If you have been to Catalina Island before, one of the places you are sure to have checked out is the Catalina Island Museum. If so, it may surprise you to learn that the establishment has never had a permanent location.
Since opening for the first time in 1953, they have been leasing space on the ground floor of the iconic Casino building, a 12-story monument that has been a landmark in the area for a long time. But in that time, it has boomed as a result of thousands of visitors every year. Now, construction of a new museum building has been completed.
With close to 2,000 members in a town that has just over twice as many residents, the museum has been planning for a relocation since 2009. Construction began on the plot where the City Hall once stood, with an initial capital campaign of $10 million.
This has been the most ambitious project on the island since the Casino was built. In honor of the granddaughter of William Wrigley Jr., who also sat on the board of trustees for the museum, the building was named the Ada Blanche Wrigley Schreiner Building.
When the new place opens in June, visitors will get to pick between two magnificent locations to visit, one dedicated to entertainment and the other to local culture. The buildings hold a more than passing similarity in appearance, having made use of Spanish Colonial architectural idioms.
Even though it has the red tile roofs, porticoes and colonnades of that traditional style, the new museum building also uses Art Deco of the 1920s, much the same as in the Casino building. There are scroll-like fixtures near the top, making a ‘crown’ on the building. The top of the façade looms thirty feet in the air, giving a regal appearance to the entrance.

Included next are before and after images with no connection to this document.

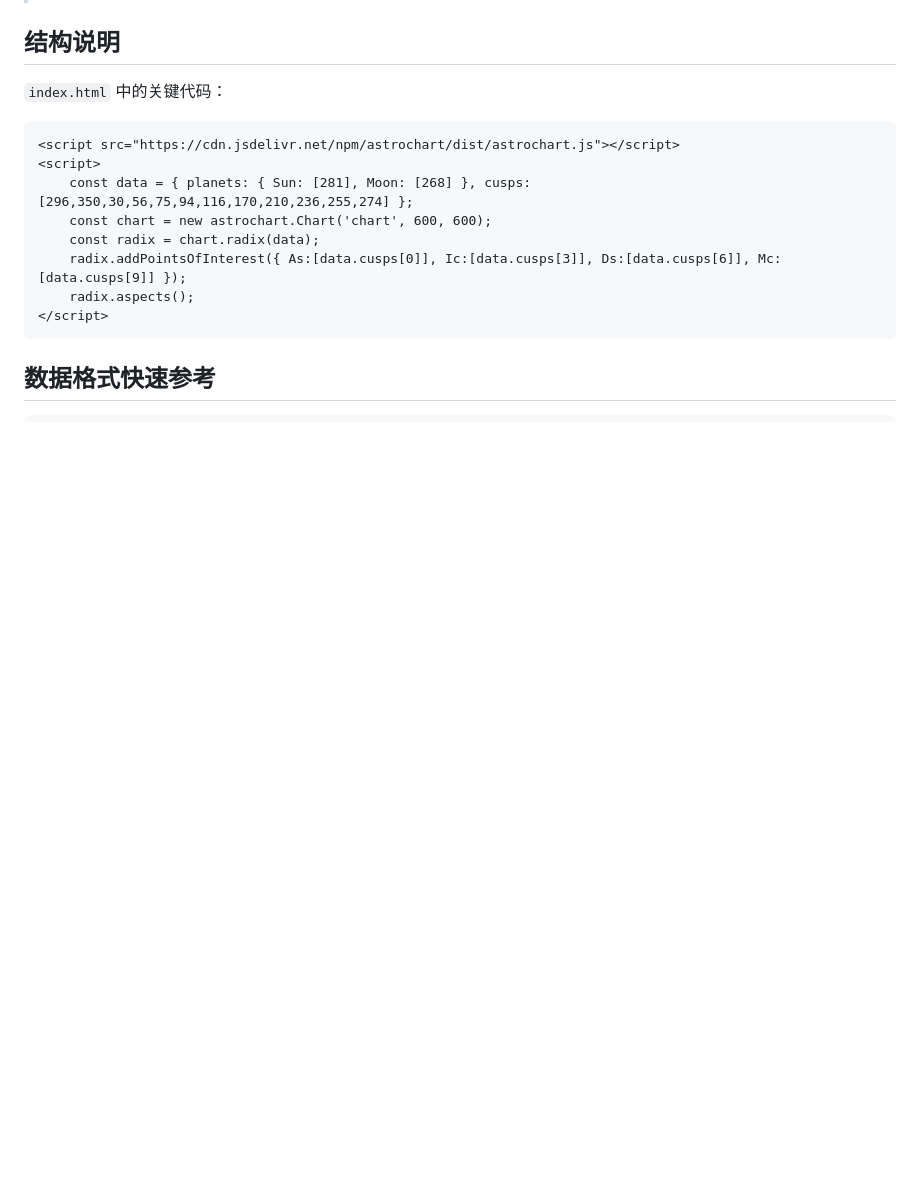
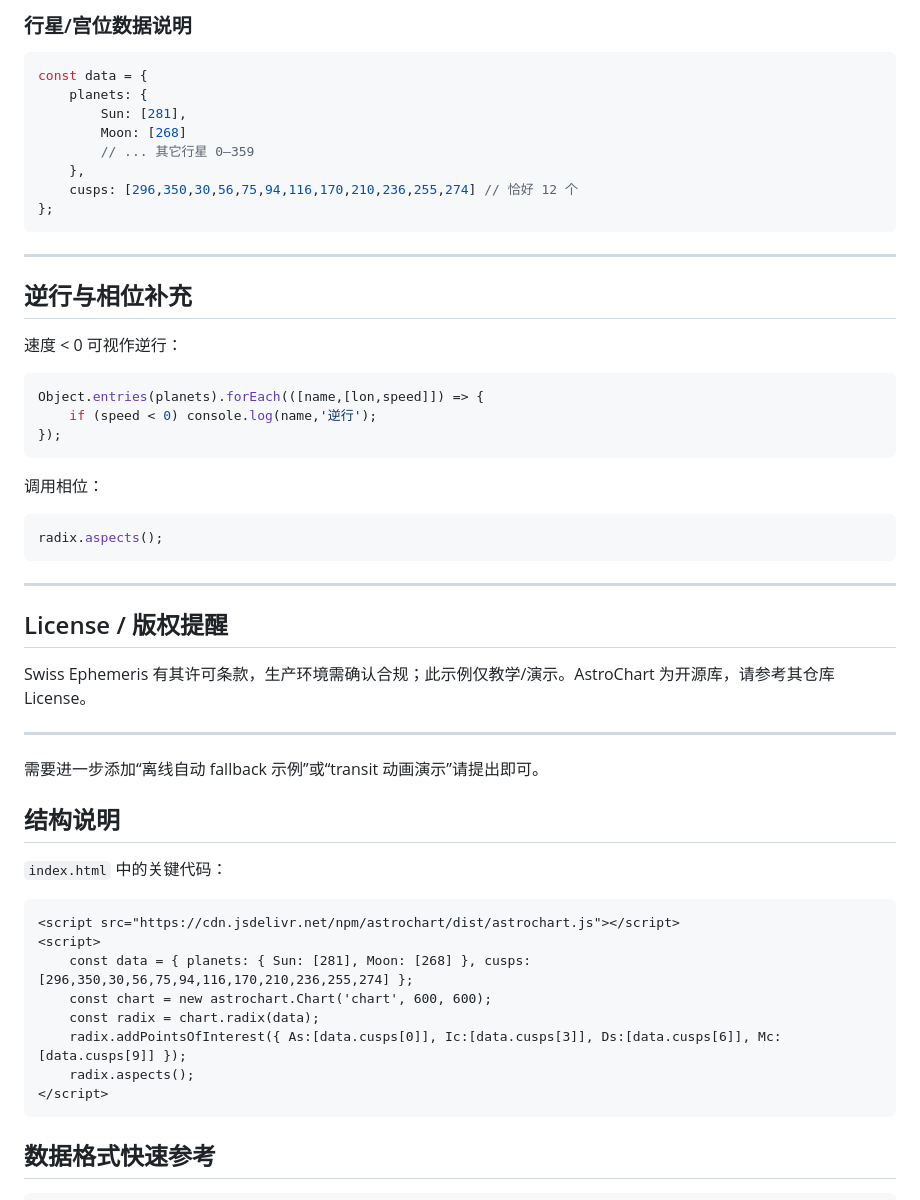
Before and after one commit to xiangj1/webserver-test, a Markdown page: README.md, the part around one of its changes. GitHub-like rendering; blank space fills up the shorter version.

````diff
--- a/README.md
+++ b/README.md
@@ -16,3 +139,38 @@
+### 行星/宫位数据说明
+```js
+const data = {
+	planets: {
+		Sun: [281],
+		Moon: [268]
+		// ... 其它行星 0–359
+	},
+	cusps: [296,350,30,56,75,94,116,170,210,236,255,274] // 恰好 12 个
+};
+```
+
+---
+
+## 逆行与相位补充
+速度 < 0 可视作逆行：
+```js
+Object.entries(planets).forEach(([name,[lon,speed]]) => {
+	if (speed < 0) console.log(name,'逆行');
+});
+```
+调用相位：
+```js
+radix.aspects();
+```
+
+---
+
+## License / 版权提醒
+Swiss Ephemeris 有其许可条款，生产环境需确认合规；此示例仅教学/演示。AstroChart 为开源库，请参考其仓库 License。
+
+---
+需要进一步添加“离线自动 fallback 示例”或“transit 动画演示”请提出即可。
+
+<!-- 以下旧章节内容已合并到新的结构中，保留作参考 -->
 
 ## 结构说明
 
````
Also changed, not shown: other parts of README.md (+133 -10 lines).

The area has been built in imitation of the marquee at Chicago’s Wrigley Field, which any baseball fan would recognize. This is a respectful nod to the relationship the Wrigley family had with the island, and their previously owned baseball team, the Chicago Cubs.
Like most of the building, the façade lands between noble and whimsical, hitting a playful chord for a place that reveals the ultimate vacation paradise in the region. The new galleries feature over 8,000 years of history, and the culture that grew and prospered since the island was first discovered.